Should an entry contain an image, omit it and repeat the rest exactly.

GIVEN DATA Block Start

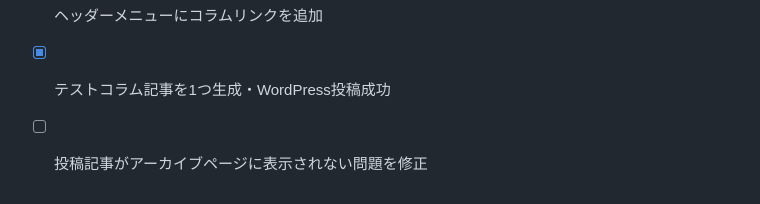
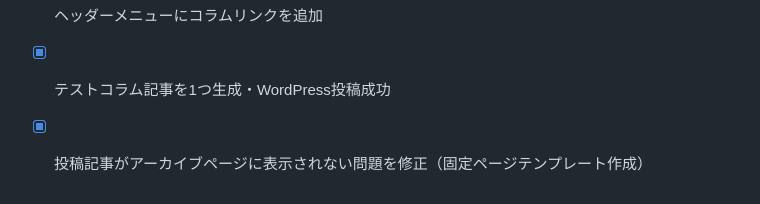
Before and after one commit to kuuhaku1102/huyouhin, a Markdown page: TODO.md, the part around the change. Drawn GitHub-style.

Commit message:
docs: TODO.mdを更新（コラム一覧修正完了）

```diff
--- a/TODO.md
+++ b/TODO.md
@@ -119,4 +119,4 @@
 - [x] コラム一覧をアーカイブページに変更
 - [x] ヘッダーメニューにコラムリンクを追加
 - [x] テストコラム記事を1つ生成・WordPress投稿成功
-- [ ] 投稿記事がアーカイブページに表示されない問題を修正
+- [x] 投稿記事がアーカイブページに表示されない問題を修正（固定ページテンプレート作成）
```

GIVEN DATA Block End

- **COMPLETED TASK**:
Before and after one commit to kuuhaku1102/huyouhin, a Markdown page: TODO.md, the part around the change. Drawn GitHub-style.

Commit message:
docs: TODO.mdを更新（コラム一覧修正完了）

```diff
--- a/TODO.md
+++ b/TODO.md
@@ -119,4 +119,4 @@
 - [x] コラム一覧をアーカイブページに変更
 - [x] ヘッダーメニューにコラムリンクを追加
 - [x] テストコラム記事を1つ生成・WordPress投稿成功
-- [ ] 投稿記事がアーカイブページに表示されない問題を修正
+- [x] 投稿記事がアーカイブページに表示されない問題を修正（固定ページテンプレート作成）
```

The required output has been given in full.